*The problem:*
Where a line below includes the word "result", copy that line.

*Data under study:*
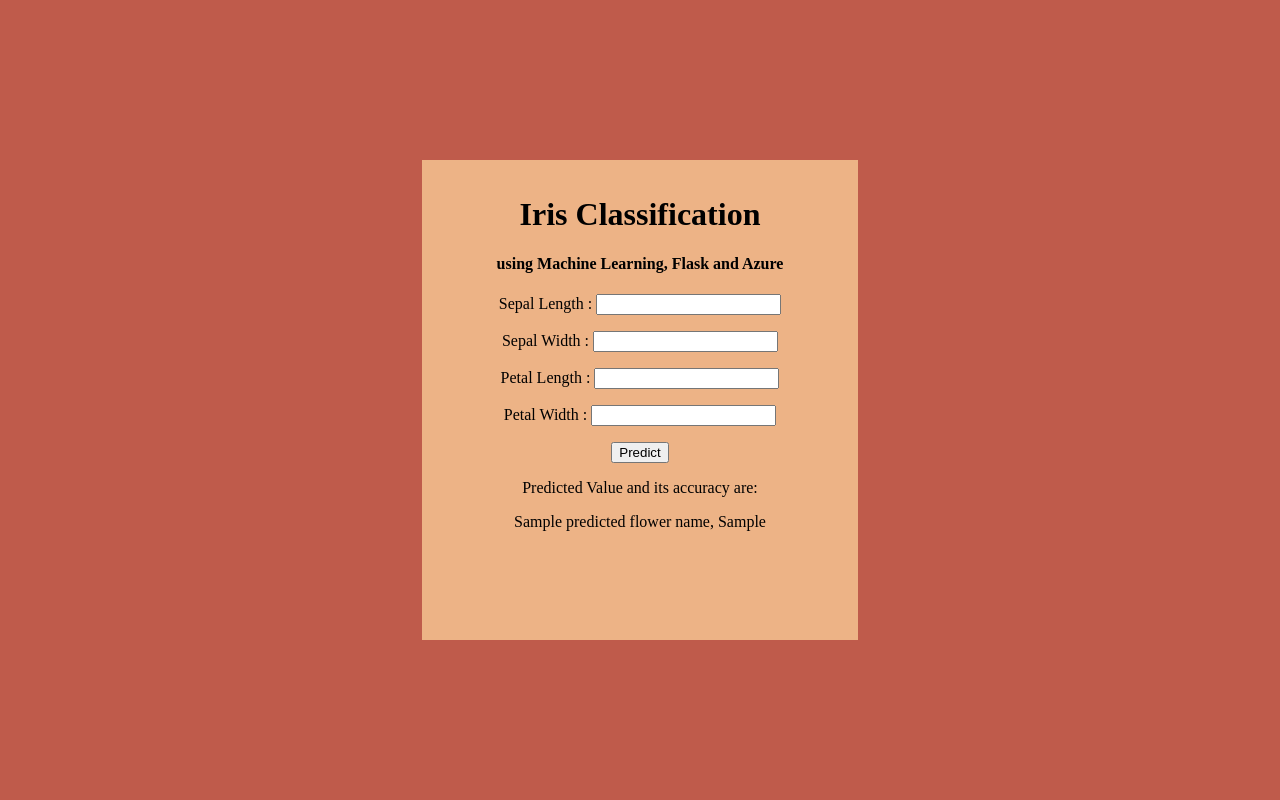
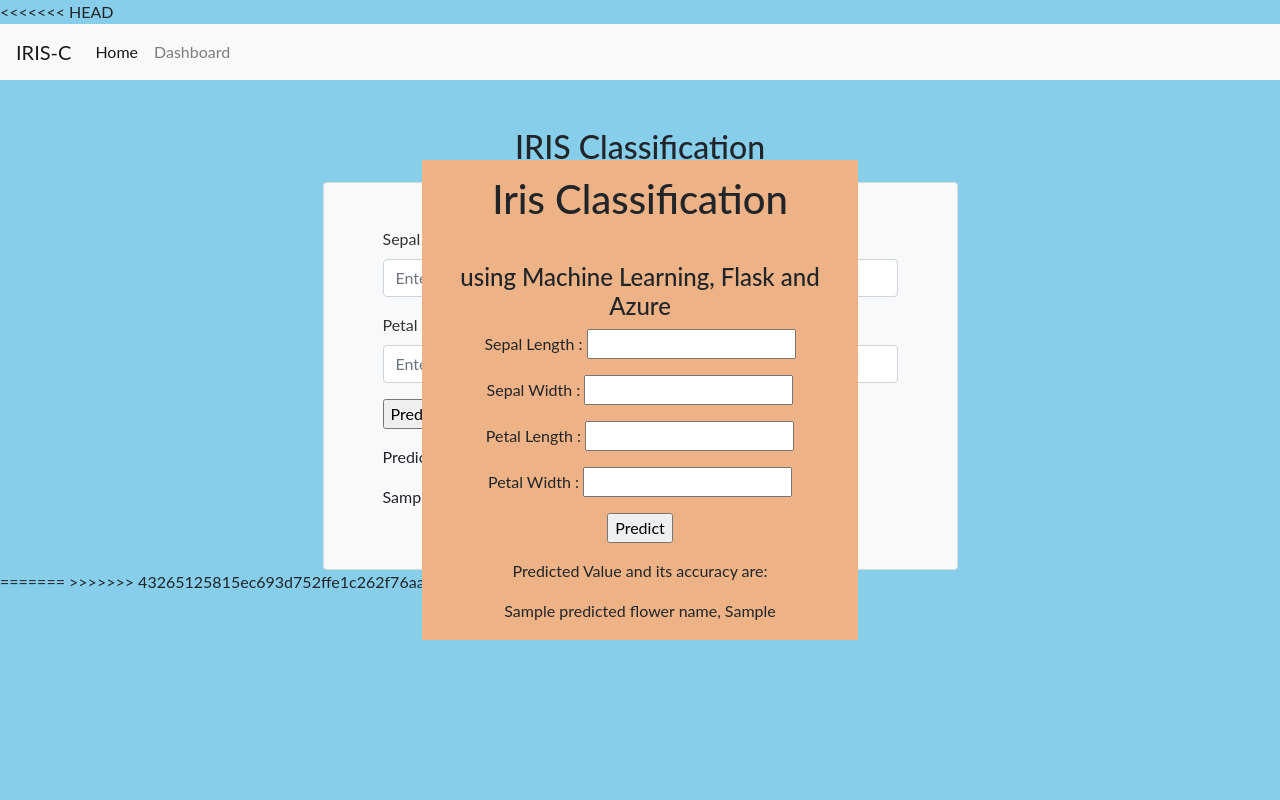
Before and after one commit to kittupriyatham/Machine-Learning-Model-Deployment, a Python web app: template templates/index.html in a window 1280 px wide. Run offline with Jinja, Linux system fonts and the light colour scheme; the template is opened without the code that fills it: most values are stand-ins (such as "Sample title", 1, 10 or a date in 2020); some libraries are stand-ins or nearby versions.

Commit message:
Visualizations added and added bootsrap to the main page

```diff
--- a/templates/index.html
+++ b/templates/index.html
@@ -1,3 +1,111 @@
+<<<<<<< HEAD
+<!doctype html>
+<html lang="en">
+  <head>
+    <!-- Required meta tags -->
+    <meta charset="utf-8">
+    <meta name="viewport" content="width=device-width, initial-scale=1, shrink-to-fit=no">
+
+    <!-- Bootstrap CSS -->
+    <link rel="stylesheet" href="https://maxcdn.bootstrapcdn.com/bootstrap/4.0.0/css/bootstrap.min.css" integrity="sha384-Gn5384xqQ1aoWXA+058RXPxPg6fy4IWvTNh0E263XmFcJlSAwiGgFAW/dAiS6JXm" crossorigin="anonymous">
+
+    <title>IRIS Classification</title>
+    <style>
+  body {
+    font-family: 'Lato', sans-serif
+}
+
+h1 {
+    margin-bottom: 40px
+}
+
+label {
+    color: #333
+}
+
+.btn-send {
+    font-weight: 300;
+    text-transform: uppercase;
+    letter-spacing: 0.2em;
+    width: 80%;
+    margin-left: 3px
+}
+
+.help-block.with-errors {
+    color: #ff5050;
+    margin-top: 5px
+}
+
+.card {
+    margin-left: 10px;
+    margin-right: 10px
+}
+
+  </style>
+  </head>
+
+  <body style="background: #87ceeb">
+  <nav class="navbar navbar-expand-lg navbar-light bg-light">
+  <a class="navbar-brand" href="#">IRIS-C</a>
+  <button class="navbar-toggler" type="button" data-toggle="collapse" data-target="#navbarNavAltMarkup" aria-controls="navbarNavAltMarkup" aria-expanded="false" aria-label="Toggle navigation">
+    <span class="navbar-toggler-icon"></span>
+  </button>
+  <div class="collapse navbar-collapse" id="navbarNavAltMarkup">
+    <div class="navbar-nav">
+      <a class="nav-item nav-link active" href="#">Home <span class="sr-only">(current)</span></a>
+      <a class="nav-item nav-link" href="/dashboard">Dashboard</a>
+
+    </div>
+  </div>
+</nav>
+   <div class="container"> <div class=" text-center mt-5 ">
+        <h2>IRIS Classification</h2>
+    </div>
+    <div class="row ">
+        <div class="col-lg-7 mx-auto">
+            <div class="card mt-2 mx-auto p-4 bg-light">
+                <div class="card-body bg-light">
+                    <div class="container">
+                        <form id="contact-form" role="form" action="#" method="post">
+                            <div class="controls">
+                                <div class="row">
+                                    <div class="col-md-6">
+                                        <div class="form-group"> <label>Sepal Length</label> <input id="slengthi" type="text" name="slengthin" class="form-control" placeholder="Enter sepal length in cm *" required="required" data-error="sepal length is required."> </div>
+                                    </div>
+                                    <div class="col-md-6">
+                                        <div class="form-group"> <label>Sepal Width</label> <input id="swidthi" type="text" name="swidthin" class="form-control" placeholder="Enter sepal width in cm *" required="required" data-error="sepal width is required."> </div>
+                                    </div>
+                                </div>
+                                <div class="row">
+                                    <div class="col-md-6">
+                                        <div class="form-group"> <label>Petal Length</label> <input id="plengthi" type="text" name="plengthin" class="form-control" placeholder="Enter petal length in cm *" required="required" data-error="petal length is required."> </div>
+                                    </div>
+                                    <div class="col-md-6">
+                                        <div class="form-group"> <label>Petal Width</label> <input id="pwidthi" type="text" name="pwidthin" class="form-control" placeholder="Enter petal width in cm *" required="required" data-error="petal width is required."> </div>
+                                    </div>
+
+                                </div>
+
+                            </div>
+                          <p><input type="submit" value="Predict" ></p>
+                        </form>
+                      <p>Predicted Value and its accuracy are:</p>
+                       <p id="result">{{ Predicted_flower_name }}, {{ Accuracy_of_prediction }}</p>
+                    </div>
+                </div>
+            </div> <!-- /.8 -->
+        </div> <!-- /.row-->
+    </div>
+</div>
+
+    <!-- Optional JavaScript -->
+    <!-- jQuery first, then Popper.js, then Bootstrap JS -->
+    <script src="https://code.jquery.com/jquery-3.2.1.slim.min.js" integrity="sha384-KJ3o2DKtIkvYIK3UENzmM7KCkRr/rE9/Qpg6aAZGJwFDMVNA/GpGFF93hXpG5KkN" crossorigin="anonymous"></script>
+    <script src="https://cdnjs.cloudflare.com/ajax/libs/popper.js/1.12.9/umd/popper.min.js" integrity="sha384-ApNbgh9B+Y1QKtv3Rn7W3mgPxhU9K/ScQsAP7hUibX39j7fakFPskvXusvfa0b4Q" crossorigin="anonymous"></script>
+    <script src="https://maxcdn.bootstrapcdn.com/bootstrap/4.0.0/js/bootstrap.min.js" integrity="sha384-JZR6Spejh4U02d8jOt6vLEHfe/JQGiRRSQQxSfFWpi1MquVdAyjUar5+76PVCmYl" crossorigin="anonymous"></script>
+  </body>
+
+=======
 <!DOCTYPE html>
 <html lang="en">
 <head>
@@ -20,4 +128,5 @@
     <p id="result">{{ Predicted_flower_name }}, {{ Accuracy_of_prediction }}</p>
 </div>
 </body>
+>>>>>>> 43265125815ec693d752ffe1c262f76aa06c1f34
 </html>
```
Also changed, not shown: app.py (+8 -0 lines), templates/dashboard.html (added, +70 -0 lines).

*Output:*
+                       <p id="result">{{ Predicted_flower_name }}, {{ Accuracy_of_prediction }}</p>
     <p id="result">{{ Predicted_flower_name }}, {{ Accuracy_of_prediction }}</p>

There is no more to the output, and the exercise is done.